Experimental and numerical study of submerged arc welding induced thermal history, residual stresses, distortion and weldment characterization
No Thumbnail Available

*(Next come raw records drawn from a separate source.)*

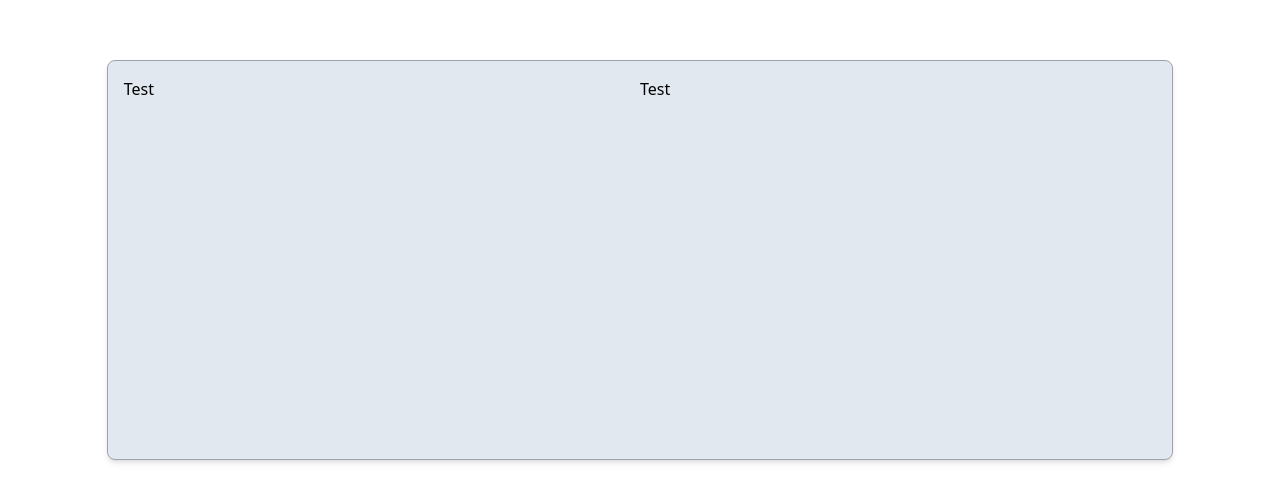
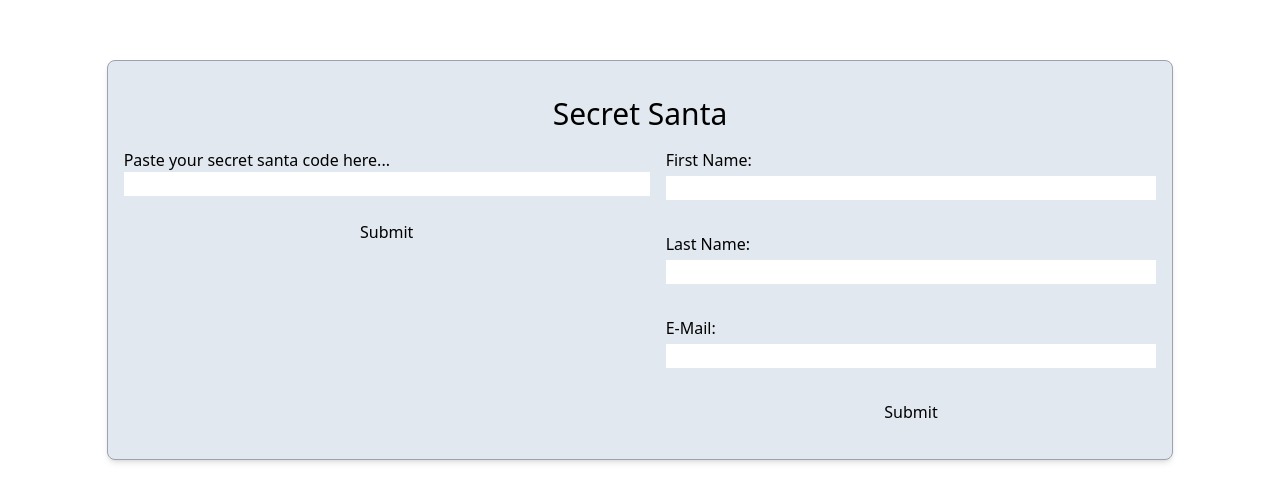
Before and after one commit to migueltinembart/secret-santa, a React (Vite) app in the folder client/: page / in a window 1280 px wide. Shown: the part 140-642 px from the top of the page. Built offline with nearby package versions, Linux system fonts and the light colour scheme.

Commit message:
added zustand for state management

```diff
--- a/client/src/App.tsx
+++ b/client/src/App.tsx
@@ -1,12 +1,47 @@
+import { useState } from "react";
 import Box from "./components/Box";
-
+import { secretSantaCodeStore } from "./state/formState";
 function App() {
+  const code = secretSantaCodeStore((state) => state.code);
   return (
     <>
       <div className="w-screen h-screen flex flex-row justify-center items-center">
-        <Box split={true}>
-          <div>Test</div>
-          <div>Test</div>
+        <Box grid rows={2} cols={2}>
+          <div className="col-span-2 text-center text-3xl">Secret Santa</div>
+          <form
+            action="/index/:id"
+            method="get"
+            className="flex flex-col justify-start"
+          >
+            <label htmlFor="secret-santa-codebox">
+              Paste your secret santa code here...
+            </label>
+
+            <input
+              type="text"
+              id="secret-santa-codebox"
+              minLength={8}
+              maxLength={8}
+            ></input>
+            <br />
+            <input type="submit" value="Submit" className="hover:bg-red-200" />
+          </form>
+          <form
+            action="/register"
+            method="post"
+            className="flex flex-col gap-1"
+          >
+            <label htmlFor="firstName">First Name: </label>
+            <input type="text" name="First Name" id="firstName" />
+            <br />
+            <label htmlFor="lastName">Last Name: </label>
+            <input type="text" name="Last Name" id="lastName" />
+            <br />
+            <label htmlFor="email">E-Mail: </label>
+            <input type="email" name="E-Mail" id="email" />
+            <br />
+            <input type="submit" value="Submit" />
+          </form>
         </Box>
       </div>
     </>
--- a/client/src/components/Box.tsx
+++ b/client/src/components/Box.tsx
@@ -1,10 +1,13 @@
-import {} from "react";
 import classnames from "classnames";
 import { ReactNode } from "react";
 
+
 interface Props {
   children?: ReactNode;
-  split?: Boolean;
+  grid?: Boolean;
+  cols?: Number;
+  rows?: Number;
+  className?: String[];
 }
 export default function Box(props: Props) {
   const classes = classnames(
@@ -17,7 +20,13 @@ export default function Box(props: Props) {
     "border",
     "border-gray-400",
     "p-4",
-     props.split && ["grid", "grid-rows-1 grid-cols-2", ""]
+    props.grid && "grid gap-4 content-center",
+    props.cols && `grid-cols-${props.cols}`,
+    props.rows && `grid-rows-${props.rows}`
   );
-  return <div className={classes}>{props.children}</div>;
+  return (
+    <>
+      <div className={classes}>{props.children}</div>
+    </>
+  );
 }
--- /dev/null
+++ b/client/src/state/formState.ts
@@ -0,0 +1,8 @@
+import { create } from "zustand";
+
+const secretSantaCodeStore = create((set) => ({
+  code: "",
+  changeCode: (input: String) => set((state: String) => ({ code: input })),
+}));
+
+export { secretSantaCodeStore };
--- a/package.json
+++ b/package.json
@@ -15,9 +15,11 @@
   "dependencies": {
     "dotenv": "^16.0.3",
     "express": "^4.18.2",
+    "immer": "^10.0.1",
     "mongoose": "^7.0.4",
     "nodemon": "^2.0.22",
-    "path": "^0.12.7"
+    "path": "^0.12.7",
+    "zustand": "^4.3.7"
   },
   "devDependencies": {
     "@types/express": "^4.17.17",
```
Also changed, not shown: 1 other file (tests, documents, lock files or other folders).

Submerged arc welding is a fusion welding process which is characterized by its high deposition, deep penetration, high productivity and smooth finish especially for down-hand position welding. It is generally used in fabrication of large structures, which involves the formation of residual stresses and distortion. The purpose of the present work is to study the thermo-mechanical behaviour and weldment characterization of the submerged arc welded joints and development of suitable mitigation technique for controlling the weld induced residual stresses and angular deformation. For this purpose, numerical analysis and numerous experimental investigation of submerged arc welded mild steel plates were carried out in this present study. 3-D transient, nonlinear, elasto-plastic finite element models were developed to estimate the thermal history, the residual stresses and distortion of the welded plates. To eliminate the time for edge preparation, welding were carried out for square butt joint with top and bottom reinforcement. A comparative study between single and double sided fillet joints was carried out. Effect of tacking sequences and welding sequences were studied for the development of sustainable mitigation techniques. Angular distortion in large structures also estimated by using an equivalent technic, which eliminated huge computation time and resources. Results obtained from the numerical analysis were compared with the experimental one. Estimation of correct heat source parameters is quite a challenging task. A new volumetric heat source model was developed which can be used in the simulations of fusion welding. Thermal profiles as well as weld bead dimensions were estimated by the application of the new heat source. Effect of weld parameters, joint geometry on weld bead geometry as well as mechanical property was studied. The addition of surface active elements enhances the weld penetration, effect of the same was studied. Single and multi-response optimizations were carried out to determine the best parameter combination.
Supervisors: Pankaj Biswas and Swarup Bag